> MATERIAL SUPPLIED
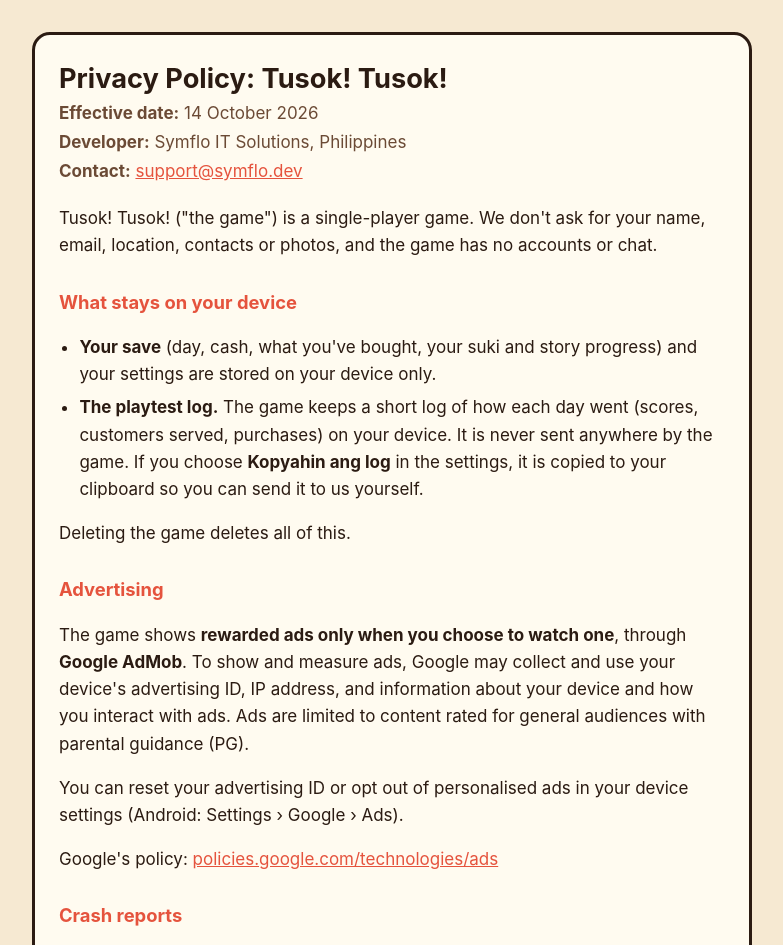
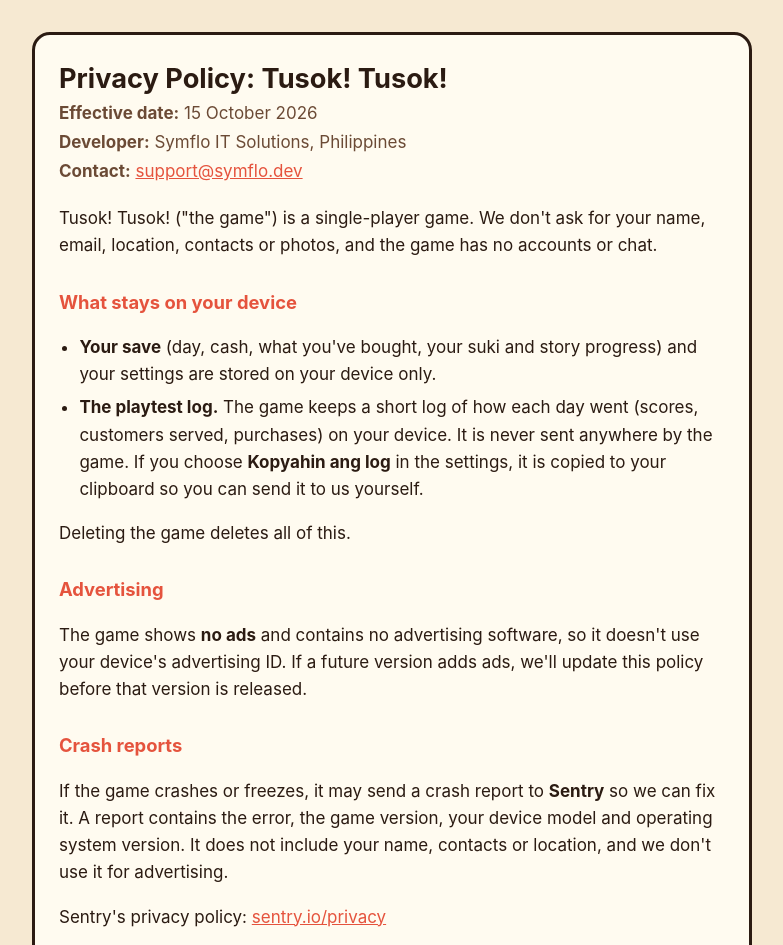
Before and after one commit to johnmarkovalo/tusok-tusok-privacy, a plain HTML site: page index.html in a window 1280 px wide. Shown: the top 945 px of the page, without its empty margins (248-1031 px from the left). Drawn offline with Linux system fonts and the light colour scheme.

Commit message:
No ads in the game: the advertising section says so
Effective 15 October 2026.

Co-Authored-By: Claude Opus 5.5 <noreply@anthropic.com>

```diff
--- a/index.html
+++ b/index.html
@@ -56,7 +56,7 @@
 <main>
   <h1>Privacy Policy: Tusok! Tusok!</h1>
   <div class="meta">
-    <p><strong>Effective date:</strong> 14 October 2026</p>
+    <p><strong>Effective date:</strong> 15 October 2026</p>
     <p><strong>Developer:</strong> Symflo IT Solutions, Philippines</p>
     <p><strong>Contact:</strong> <a href="mailto:support@symflo.dev">support@symflo.dev</a></p>
   </div>
@@ -71,9 +71,7 @@
   <p>Deleting the game deletes all of this.</p>
 
   <h2>Advertising</h2>
-  <p>The game shows <strong>rewarded ads only when you choose to watch one</strong>, through <strong>Google AdMob</strong>. To show and measure ads, Google may collect and use your device's advertising ID, IP address, and information about your device and how you interact with ads. Ads are limited to content rated for general audiences with parental guidance (PG).</p>
-  <p>You can reset your advertising ID or opt out of personalised ads in your device settings (Android: Settings › Google › Ads).</p>
-  <p>Google's policy: <a href="https://policies.google.com/technologies/ads">policies.google.com/technologies/ads</a></p>
+  <p>The game shows <strong>no ads</strong> and contains no advertising software, so it doesn't use your device's advertising ID. If a future version adds ads, we'll update this policy before that version is released.</p>
 
   <h2>Crash reports</h2>
   <p>If the game crashes or freezes, it may send a crash report to <strong>Sentry</strong> so we can fix it. A report contains the error, the game version, your device model and operating system version. It does not include your name, contacts or location, and we don't use it for advertising.</p>
```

> ASSIGNED TASK
Above are the records; repeat them all exactly, without the pictures.

> SOLUTION TO THE EXERCISE
Before and after one commit to johnmarkovalo/tusok-tusok-privacy, a plain HTML site: page index.html in a window 1280 px wide. Shown: the top 945 px of the page, without its empty margins (248-1031 px from the left). Drawn offline with Linux system fonts and the light colour scheme.

Commit message:
No ads in the game: the advertising section says so
Effective 15 October 2026.

Co-Authored-By: Claude Opus 5.5 <noreply@anthropic.com>

```diff
--- a/index.html
+++ b/index.html
@@ -56,7 +56,7 @@
 <main>
   <h1>Privacy Policy: Tusok! Tusok!</h1>
   <div class="meta">
-    <p><strong>Effective date:</strong> 14 October 2026</p>
+    <p><strong>Effective date:</strong> 15 October 2026</p>
     <p><strong>Developer:</strong> Symflo IT Solutions, Philippines</p>
     <p><strong>Contact:</strong> <a href="mailto:support@symflo.dev">support@symflo.dev</a></p>
   </div>
@@ -71,9 +71,7 @@
   <p>Deleting the game deletes all of this.</p>
 
   <h2>Advertising</h2>
-  <p>The game shows <strong>rewarded ads only when you choose to watch one</strong>, through <strong>Google AdMob</strong>. To show and measure ads, Google may collect and use your device's advertising ID, IP address, and information about your device and how you interact with ads. Ads are limited to content rated for general audiences with parental guidance (PG).</p>
-  <p>You can reset your advertising ID or opt out of personalised ads in your device settings (Android: Settings › Google › Ads).</p>
-  <p>Google's policy: <a href="https://policies.google.com/technologies/ads">policies.google.com/technologies/ads</a></p>
+  <p>The game shows <strong>no ads</strong> and contains no advertising software, so it doesn't use your device's advertising ID. If a future version adds ads, we'll update this policy before that version is released.</p>
 
   <h2>Crash reports</h2>
   <p>If the game crashes or freezes, it may send a crash report to <strong>Sentry</strong> so we can fix it. A report contains the error, the game version, your device model and operating system version. It does not include your name, contacts or location, and we don't use it for advertising.</p>
```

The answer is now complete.